◆ TASK TO COMPLETE:
Which lines hold the word "form"? Copy each of them from the material.

◆ DATASET RECORDS:
*** Block opens ***

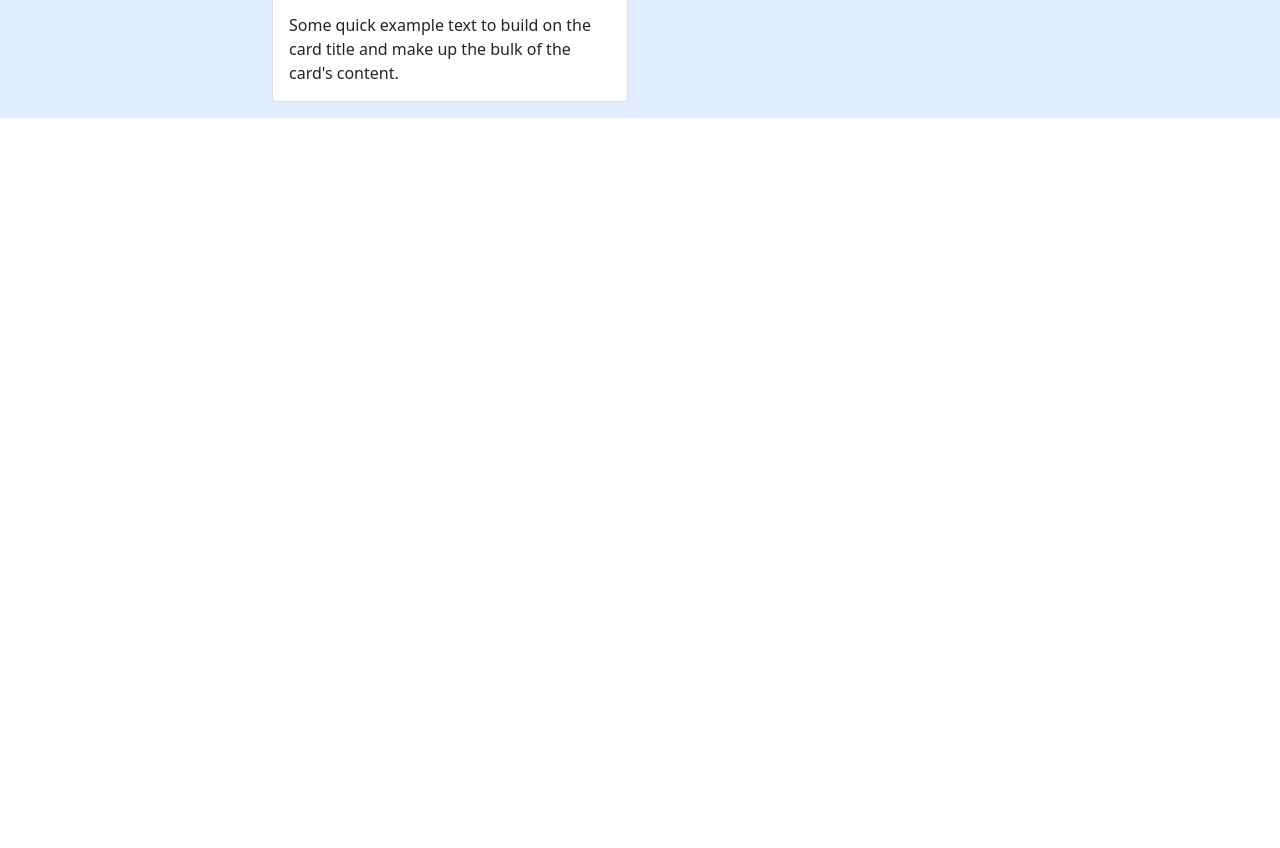
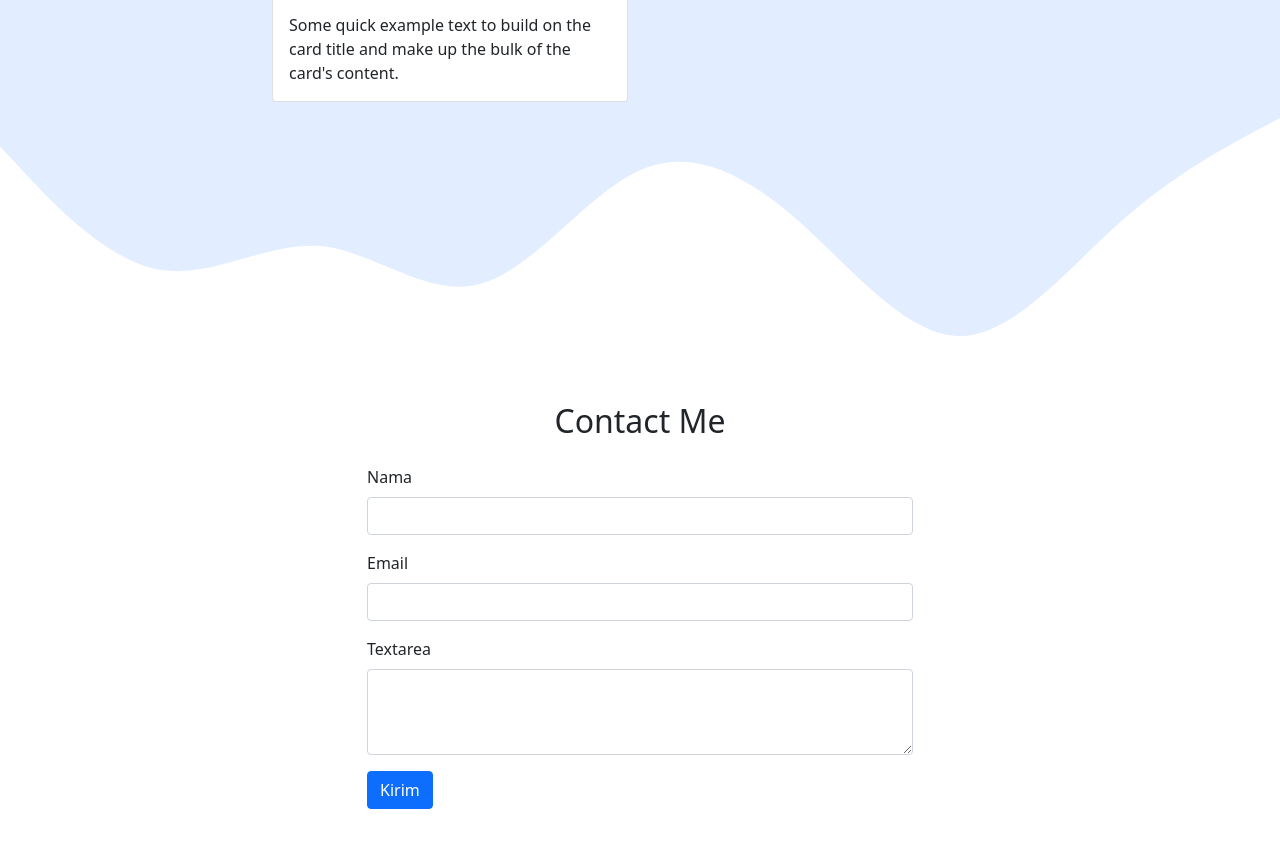
Before and after one commit to dhengGhuring/Portofolio1, a plain HTML site: page index.html in a window 1280 px wide. Shown: the part 1930-2778 px from the top of the page. Drawn offline with nearby package versions, Linux system fonts and the light colour scheme.

Commit message:
contact section done

```diff
--- a/index.html
+++ b/index.html
@@ -129,8 +129,45 @@
           </div>
         </div>
       </div>
+      <svg xmlns="http://www.w3.org/2000/svg" viewBox="0 0 1440 320">
+        <path
+          fill="#fff"
+          fill-opacity="1"
+          d="M0,32L30,64C60,96,120,160,180,170.7C240,181,300,139,360,144C420,149,480,203,540,186.7C600,171,660,85,720,58.7C780,32,840,64,900,117.3C960,171,1020,245,1080,245.3C1140,245,1200,171,1260,117.3C1320,64,1380,32,1410,16L1440,0L1440,320L1410,320C1380,320,1320,320,1260,320C1200,320,1140,320,1080,320C1020,320,960,320,900,320C840,320,780,320,720,320C660,320,600,320,540,320C480,320,420,320,360,320C300,320,240,320,180,320C120,320,60,320,30,320L0,320Z"
+        ></path>
+      </svg>
     </section>
     <!-- Akhir Projects -->
+    <!-- Contact -->
+    <section id="contact">
+      <div class="container">
+        <div class="row text-center mb-3">
+          <div class="col">
+            <h2>Contact Me</h2>
+          </div>
+        </div>
+        <div class="row justify-content-center">
+          <div class="col-md-6">
+            <form>
+              <div class="mb-3">
+                <label for="name" class="form-label">Nama</label>
+                <input type="text" class="form-control" id="name" aria-describedby="name" />
+              </div>
+              <div class="mb-3">
+                <label for="email" class="form-label">Email</label>
+                <input type="email" class="form-control" id="email" aria-describedby="email" />
+              </div>
+              <div class="mb-3">
+                <label for="textarea" class="form-label">Textarea</label>
+                <textarea class="form-control" id="exampleFormControlTextarea1" rows="3"></textarea>
+              </div>
+              <button type="submit" class="btn btn-primary">Kirim</button>
+            </form>
+          </div>
+        </div>
+      </div>
+    </section>
+    <!-- Akhir Contact -->
     <script src="https://cdn.jsdelivr.net/npm/bootstrap@5.1.3/dist/js/bootstrap.bundle.min.js" integrity="sha384-ka7Sk0Gln4gmtz2MlQnikT1wXgYsOg+OMhuP+IlRH9sENBO0LRn5q+8nbTov4+1p" crossorigin="anonymous"></script>
   </body>
 </html>
--- a/style.css
+++ b/style.css
@@ -1,5 +1,5 @@
 body {
-  min-height: 3000px;
+  min-height: 3100px;
 }
 .jumbotron {
   padding-top: 2rem;
```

*** Block closes ***

◆ RESPONSE BELOW:
+            <form>
+                <label for="name" class="form-label">Nama</label>
+                <input type="text" class="form-control" id="name" aria-describedby="name" />
+                <label for="email" class="form-label">Email</label>
+                <input type="email" class="form-control" id="email" aria-describedby="email" />
+                <label for="textarea" class="form-label">Textarea</label>
+                <textarea class="form-control" id="exampleFormControlTextarea1" rows="3"></textarea>
+            </form>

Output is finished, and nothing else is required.